Simon Newman, president of Mount St. Mary’s University, has come under fire because of his controversial retention policy and comments he allegedly made about struggling freshmen. Newman referred to the freshmen as “cuddle bunnies” who needed to have a gun put to their heads, the student newspaper reported. Meanwhile, two professors who questioned the policies were fired. The University says their dismissal was not related to the retention policy.
Here’s what you need to know.
1. Newman’s Retention Policy Was Highly Controversial
Newman wanted professors and the provost to put together a list of freshmen students who weren’t likely to succeed, after just the first few weeks of the school year. This was allegedly so that the freshmen could be removed before the deadline for submitting enrollment data to the government, which might improve the school’s federal retention rate.

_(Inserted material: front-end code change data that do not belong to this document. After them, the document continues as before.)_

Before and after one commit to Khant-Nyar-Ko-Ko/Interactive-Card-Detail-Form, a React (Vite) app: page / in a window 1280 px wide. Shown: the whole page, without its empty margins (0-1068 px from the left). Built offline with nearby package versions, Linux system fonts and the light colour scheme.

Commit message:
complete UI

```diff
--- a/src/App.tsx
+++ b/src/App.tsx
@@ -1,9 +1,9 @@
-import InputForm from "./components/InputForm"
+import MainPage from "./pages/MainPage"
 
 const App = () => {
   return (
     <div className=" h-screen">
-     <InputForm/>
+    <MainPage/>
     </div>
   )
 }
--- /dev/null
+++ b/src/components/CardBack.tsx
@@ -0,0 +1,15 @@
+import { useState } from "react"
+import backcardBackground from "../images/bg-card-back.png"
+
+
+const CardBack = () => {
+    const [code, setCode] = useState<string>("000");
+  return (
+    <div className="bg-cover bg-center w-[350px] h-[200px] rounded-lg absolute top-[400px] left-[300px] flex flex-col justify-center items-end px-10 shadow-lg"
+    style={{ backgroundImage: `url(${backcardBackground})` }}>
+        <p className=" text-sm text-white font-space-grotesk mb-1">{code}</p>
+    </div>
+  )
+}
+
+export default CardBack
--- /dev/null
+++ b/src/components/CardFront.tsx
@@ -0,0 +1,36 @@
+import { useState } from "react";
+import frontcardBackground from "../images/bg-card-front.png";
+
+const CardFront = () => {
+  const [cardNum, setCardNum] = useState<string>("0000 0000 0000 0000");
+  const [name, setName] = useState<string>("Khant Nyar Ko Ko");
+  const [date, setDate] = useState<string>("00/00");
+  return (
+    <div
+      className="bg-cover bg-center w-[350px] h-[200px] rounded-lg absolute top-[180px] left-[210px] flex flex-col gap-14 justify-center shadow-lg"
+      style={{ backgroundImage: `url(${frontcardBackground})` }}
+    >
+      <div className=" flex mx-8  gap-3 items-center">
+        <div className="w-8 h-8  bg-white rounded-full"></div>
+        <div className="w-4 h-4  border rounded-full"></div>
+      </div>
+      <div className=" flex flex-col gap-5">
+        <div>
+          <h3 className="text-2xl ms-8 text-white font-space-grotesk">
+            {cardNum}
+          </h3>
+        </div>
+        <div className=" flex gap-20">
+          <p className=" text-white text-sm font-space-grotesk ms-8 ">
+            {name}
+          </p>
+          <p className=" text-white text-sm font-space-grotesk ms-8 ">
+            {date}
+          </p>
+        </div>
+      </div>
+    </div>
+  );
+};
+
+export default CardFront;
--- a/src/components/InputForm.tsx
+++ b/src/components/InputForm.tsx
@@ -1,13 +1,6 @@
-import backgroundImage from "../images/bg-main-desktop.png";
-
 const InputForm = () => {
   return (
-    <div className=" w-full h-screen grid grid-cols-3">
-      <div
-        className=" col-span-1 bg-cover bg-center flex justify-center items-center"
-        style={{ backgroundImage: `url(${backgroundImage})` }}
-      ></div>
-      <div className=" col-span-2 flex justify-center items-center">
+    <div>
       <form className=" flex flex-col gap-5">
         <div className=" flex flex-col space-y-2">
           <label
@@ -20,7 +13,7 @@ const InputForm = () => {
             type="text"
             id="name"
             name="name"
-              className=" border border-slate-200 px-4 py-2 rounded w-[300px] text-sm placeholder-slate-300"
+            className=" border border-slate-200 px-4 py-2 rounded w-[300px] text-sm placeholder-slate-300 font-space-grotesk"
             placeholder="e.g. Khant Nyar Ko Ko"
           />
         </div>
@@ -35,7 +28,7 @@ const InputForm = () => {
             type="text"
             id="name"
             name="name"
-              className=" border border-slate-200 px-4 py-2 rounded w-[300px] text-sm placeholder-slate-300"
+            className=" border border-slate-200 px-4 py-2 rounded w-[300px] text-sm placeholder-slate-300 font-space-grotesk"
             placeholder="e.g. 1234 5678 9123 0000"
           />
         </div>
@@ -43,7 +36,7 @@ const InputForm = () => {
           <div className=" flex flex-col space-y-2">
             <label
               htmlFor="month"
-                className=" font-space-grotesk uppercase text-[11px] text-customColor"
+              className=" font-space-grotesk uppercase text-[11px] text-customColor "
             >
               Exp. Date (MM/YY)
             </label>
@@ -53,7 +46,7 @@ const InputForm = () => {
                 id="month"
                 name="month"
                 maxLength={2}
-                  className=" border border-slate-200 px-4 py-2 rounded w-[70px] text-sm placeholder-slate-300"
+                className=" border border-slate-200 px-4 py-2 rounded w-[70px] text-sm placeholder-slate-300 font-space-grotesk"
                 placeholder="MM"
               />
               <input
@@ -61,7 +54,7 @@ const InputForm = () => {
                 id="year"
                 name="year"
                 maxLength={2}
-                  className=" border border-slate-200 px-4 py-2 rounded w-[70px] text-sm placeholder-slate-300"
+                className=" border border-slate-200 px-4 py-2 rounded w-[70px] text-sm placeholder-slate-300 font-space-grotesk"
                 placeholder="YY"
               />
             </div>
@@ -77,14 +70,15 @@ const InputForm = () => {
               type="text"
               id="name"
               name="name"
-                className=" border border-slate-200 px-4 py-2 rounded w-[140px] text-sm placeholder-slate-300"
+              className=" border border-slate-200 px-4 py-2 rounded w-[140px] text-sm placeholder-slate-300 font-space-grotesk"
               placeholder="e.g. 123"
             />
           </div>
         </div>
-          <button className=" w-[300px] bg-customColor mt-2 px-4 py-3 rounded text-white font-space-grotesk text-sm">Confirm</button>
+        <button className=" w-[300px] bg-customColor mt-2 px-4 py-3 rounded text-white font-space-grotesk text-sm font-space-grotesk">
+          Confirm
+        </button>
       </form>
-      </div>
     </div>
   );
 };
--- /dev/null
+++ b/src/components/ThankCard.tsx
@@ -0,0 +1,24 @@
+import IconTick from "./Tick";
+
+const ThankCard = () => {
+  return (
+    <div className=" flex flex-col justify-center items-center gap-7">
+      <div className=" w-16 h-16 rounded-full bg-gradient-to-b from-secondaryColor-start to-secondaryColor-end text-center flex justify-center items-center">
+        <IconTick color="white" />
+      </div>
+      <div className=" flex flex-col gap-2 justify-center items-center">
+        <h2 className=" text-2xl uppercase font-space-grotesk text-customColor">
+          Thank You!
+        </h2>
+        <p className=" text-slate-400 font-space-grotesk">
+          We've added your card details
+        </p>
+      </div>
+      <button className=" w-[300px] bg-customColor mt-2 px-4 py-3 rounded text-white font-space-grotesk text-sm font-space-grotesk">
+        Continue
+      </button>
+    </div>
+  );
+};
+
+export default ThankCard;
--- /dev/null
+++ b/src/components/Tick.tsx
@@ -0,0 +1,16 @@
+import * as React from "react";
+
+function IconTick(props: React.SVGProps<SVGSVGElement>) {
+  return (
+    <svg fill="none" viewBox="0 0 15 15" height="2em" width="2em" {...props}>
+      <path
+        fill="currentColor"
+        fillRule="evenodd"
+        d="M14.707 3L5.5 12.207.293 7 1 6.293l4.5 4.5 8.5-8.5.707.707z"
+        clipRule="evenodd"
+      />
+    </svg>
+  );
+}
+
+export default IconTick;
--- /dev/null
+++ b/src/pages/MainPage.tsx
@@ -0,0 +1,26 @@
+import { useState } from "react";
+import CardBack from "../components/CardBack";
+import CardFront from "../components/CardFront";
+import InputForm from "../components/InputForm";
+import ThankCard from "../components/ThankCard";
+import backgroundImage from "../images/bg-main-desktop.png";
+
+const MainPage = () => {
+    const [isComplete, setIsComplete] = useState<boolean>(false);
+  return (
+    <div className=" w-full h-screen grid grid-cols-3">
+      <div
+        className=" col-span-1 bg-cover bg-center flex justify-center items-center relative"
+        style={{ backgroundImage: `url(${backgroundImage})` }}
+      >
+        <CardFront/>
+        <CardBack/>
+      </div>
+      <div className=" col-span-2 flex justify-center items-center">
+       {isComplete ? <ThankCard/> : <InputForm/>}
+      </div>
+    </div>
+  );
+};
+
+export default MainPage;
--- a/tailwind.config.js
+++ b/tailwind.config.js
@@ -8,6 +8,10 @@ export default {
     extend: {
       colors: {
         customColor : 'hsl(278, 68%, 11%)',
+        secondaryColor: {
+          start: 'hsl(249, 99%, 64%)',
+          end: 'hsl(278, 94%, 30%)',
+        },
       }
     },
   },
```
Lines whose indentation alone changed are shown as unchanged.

When one professor expressed concern that it was too early to make such determinations, Newman said there would be some collateral damage, The Washington Post reported. Newman’s request was part of his plan to double enrollment at the university while increasing retention by 4 to 5 percent, through removing 20 to 25 people from the freshmen class.
2. The Student Newspaper Quoted Newman As Saying Some Freshmen Were Cuddle Bunnies Who Needed To Be Drowned
The Mountain Echo ran a special edition where it discussed Newman’s highly controversial retention plan. In its special edition, The Mountain Echo reported that Newman told professors:
This is hard for you because you think of the students as cuddly bunnies, but you can’t. You just have to drown the bunnies…put a Glock to their heads.”
Newman later apologized for using an inappropriate metaphor in what he expected was a private conversation with a faculty member, CBS News reported.
The professor who advised the student newspaper, Ed Egan, was fired. A tenured professor who was outspoken about his criticisms of the president’s policies was also fired. Soon after, a petition began circulating to bring the professors back, and it now has more than 6,800 signatures.
3. A Survey That Newman Wanted to Send Out Was Questioned by Professors
Part of Newman’s retention plan included a controversial survey he wanted students to fill out to help determine who was at risk of leaving early, The Washington Post reported. The survey included troublesome questions such as whether the students felt depressed, couldn’t shake the blues, or felt that their life was a failure. The Mountain Echo, the student newspaper, reported that the survey would be presented to students as a tool to help them discover more about themselves. Students would be encouraged to answer honestly because “there are no wrong answers.”
Ultimately, the survey wasn’t used.
4. Newman Was an Entrepreneur and Private-Equity CEO Before Joining the University
Before he was appointed president in 2015, Newman was the former managing director of JP Capital Partners, a private equity fund. He was also president and CEO of Cornerstone Management Group, according to his bio on the university’s website. He’s a graduate of Cambridge University and got an MBA at Stanford and he was born in the United Kingdom. His career began when he managed clients such as Warner Bros., Disney, and Universal Studios for a consulting group.
Newman was a highly successful businessman. He completed more than $33 billion in transactions and raised more than $3 billion in equity funding for ventures. He helped several businesses turn around, with more than $200 million in profit improvements.
In an interview with the Baltimore Business Journal, Newman described his reason for leaving private equity:
In private equity, I’ve had a very good run. But I was getting to the point where I was realizing a lot of the focus was on wealth creation for a relatively small number of people.”
So instead, he wanted to work on something that had a larger social impact. However, some faculty were concerned that his business background might not fit in well with academia.
5. He Wanted a Career With Greater Social Impact
When Newman was hired in 2015, he wanted a career that reflected his values and his desire to have a greater social impact, the Baltimore Business Journal reported. He and his wife are Catholic, so they felt university was a great fit. Newman was hired so he could raise the university’s national profile and increase its endowment, The New York Times reported.
Newman has made several statements about his decision to fire the two professors. He sent a long letter to parents of students at Mount St. Mary’s, which was shared on Facebook. In the letter he said: “You may see other versions of events, but we have chosen to restore our focus on educating your students rather than explaining the damaging actions of a few individuals. We need to move forward with hope and faith rather than fall prey to fear and disparity during this time of transition.” Not all parents took the letter well. Here it is, according to one parent’s Facebook post, below: